“Nice” and “nasty” partitions in graphs

Let $G=(V,E)$ be a simple, undirected graph, that is $V$ is a set and $E \subseteq [V]^2 = \{\{v,w\}: v,w \in V \land v\neq w\}$.

For $v\in V$ and $S\subseteq V$ we set $$N(v,S) = \{w\in S: \{v,w\} \in E\}.$$ Given a partition $\frak P$ of $V$ into $2$ non-empty sets, and a vertex $v\in V$, we denote by $[v]$ the unique member of $\frak P$ containing $v$, and by $\neg[v]$ the unique member of $\frak P$ not containing $v$.

A partition $\frak P$ of $V(G)$ into 2 sets is said to be nice if $N(v,[v])> N(v,\neg[v])$ for all $v\in V$, and we call it nasty if $N(v,[v])< N(v,\neg[v])$ for all $v\in V$.

For which $n\in\mathbb{N}$ is there a graph $G$ on $n$ vertices such that $G$ has both a nice partition ${\frak P}_1$ as well as a nasty partition ${\frak P}_2$?

• I think we can do all even numbers $2k \geq 4$ by taking $k$ disjoint edges. The partition that takes one vertex from each edge is nasty as each vertex has 0 neighbours in its own part, and 1 in the other. But the partition that takes some edges in one part and the remaining edges in the other part is nice, because each vertex has 1 neighbour in its own part and 0 in the other. – Gordon Royle Jul 21 '15 at 10:59
• More generally, given examples on $n_1$ vertices and $n_2$ vertices you can find an example on $n_1 + n_2$ vertices by taking a vertex-disjoint union. So it remains only to check whether such graphs exist for small odd $n$. – Ben Barber Jul 21 '15 at 13:02

Such a graph exists if and only if $n \geq 4$.

The inequality defining "nice" implies that each set in your partition has at least two elements. Thus we need $n \geq 4$.

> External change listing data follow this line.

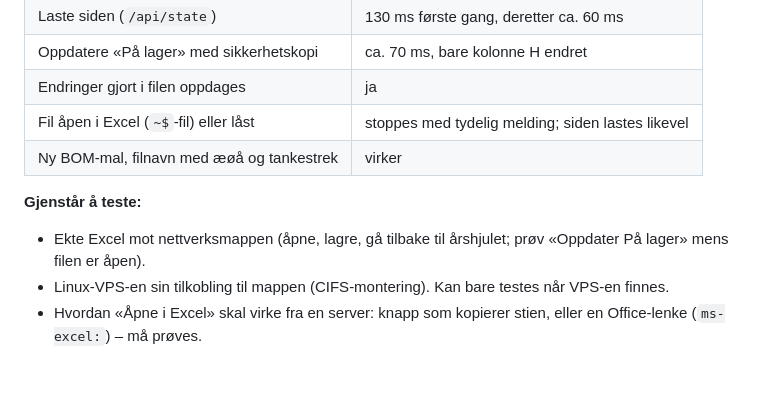
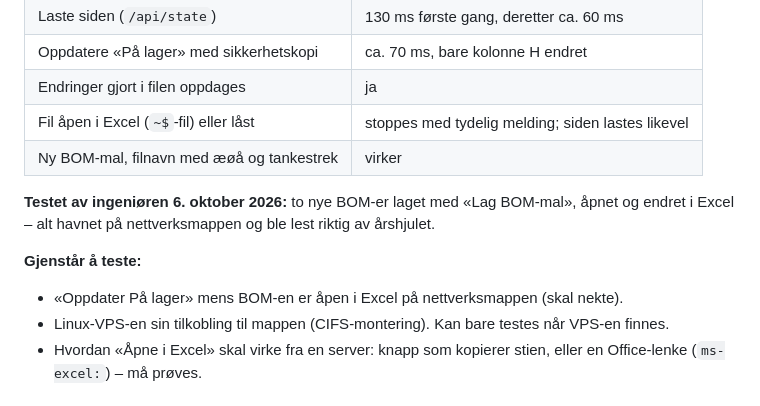
Before and after one commit to evenjch/arshjul, a Markdown page: VEIKART.md, the part around the change. Rendered like a GitHub page; blank space fills up the shorter version.

Commit message:
Veikart: nettverksmappe testet med ekte Excel
Co-Authored-By: Claude Opus 5.5 <noreply@anthropic.com>

```diff
--- a/VEIKART.md
+++ b/VEIKART.md
@@ -142,8 +142,10 @@ Testet 6. oktober 2026 fra Windows mot `\\felles.ansatt.ntnu.no\...\evenjc\claud
 | Fil åpen i Excel (`~$`-fil) eller låst | stoppes med tydelig melding; siden lastes likevel |
 | Ny BOM-mal, filnavn med æøå og tankestrek | virker |
 
+**Testet av ingeniøren 6. oktober 2026:** to nye BOM-er laget med «Lag BOM-mal», åpnet og endret i Excel – alt havnet på nettverksmappen og ble lest riktig av årshjulet.
+
 **Gjenstår å teste:**
-- Ekte Excel mot nettverksmappen (åpne, lagre, gå tilbake til årshjulet; prøv «Oppdater På lager» mens filen er åpen).
+- «Oppdater På lager» mens BOM-en er åpen i Excel på nettverksmappen (skal nekte).
 - Linux-VPS-en sin tilkobling til mappen (CIFS-montering). Kan bare testes når VPS-en finnes.
 - Hvordan «Åpne i Excel» skal virke fra en server: knapp som kopierer stien, eller en Office-lenke (`ms-excel:`) – må prøves.
 
```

If $n \geq 4$ is even, then let $G$ be $\frac{n}{2}$ disjoint $2$-paths. This idea is explained in Gordon Royle's comment: the partition taking one vertex from each $2$-path is nasty, and the partition putting some $2$-paths in one set and some in another is nice.

If $n \geq 4$ is odd, then let $G$ consist of $\frac{n-1}{2}$ disjoint $2$-paths plus a $3$-path. For a nasty partition, take one vertex from each $2$-path plus the degree-two vertex from the $3$-path. For a nice partition, take the $2$-paths in one set and the $3$-path in another.

• Any bipartite graph has a nasty partition and any disconnected graph (no isolated vertices) has a nice partition... – Gordon Royle Jul 21 '15 at 15:46
• @GordonRoyle: Yes, that's a very succinct way of expressing the main idea here. – Will Brian Jul 21 '15 at 15:57
• What if we ask for connected graphs with both types of partition? – Gordon Royle Jul 21 '15 at 20:48
• @GordonRoyle: Good question! This happens if and only if $n \geq 6$. To see that we need $n \geq 6$, suppose we have a "nice" partition of a graph on $4$ or $5$ vertices. We've already seen that nice partitions have at least two vertices in each partition set, so one set must have exactly two. To achieve niceness, there must be an edge between them and no edge to any vertex of the other partition piece. But then we lose connectedness, so we need $n \geq 6$. To see that $n \geq 6$ suffices, we only have to consider $n = 6,7$ (Ben Barber's answer does the rest). – Will Brian Jul 21 '15 at 21:29
• For $n = 6$, take the tree on vertices a,b,c,d,e,f with: a-c, b-c, c-d, d-e, d-f. Then $\{a,b,c\}$ is one half of a nasty partition, and $\{a,b,c\}$ is one half of a nice partition. By adding another vertex g with f-g, you can get a $7$-vertex graph that works. – Will Brian Jul 21 '15 at 21:33

These graphs exist for every $n \geq 8$. They might exist for smaller $n$.

Start with a path $P$ on $n$ vertices. The bipartition of $P$ is certainly unfriendly. Let $e$ be an edge of $P$ that is as central as possible, and let the second partition be that with $e$ as the only cross edge. This is almost friendly, in that the only vertices the condition fails for are the endpoints of $e$.

To fix these vertices we add two new edges, each connecting one of the endpoints of $e$ to the vertex at distance two along $P$ away from $e$ (which is possible provided that $n \geq 6$). Then the second partition is friendly. Looking back at the original bipartition of $P$, these two new edges are internal to the parts. But provided $n \geq 8$, the endpoints of the new edges each had two edges across the bipartition originally, so they still have more neighbours in the other part than in their own.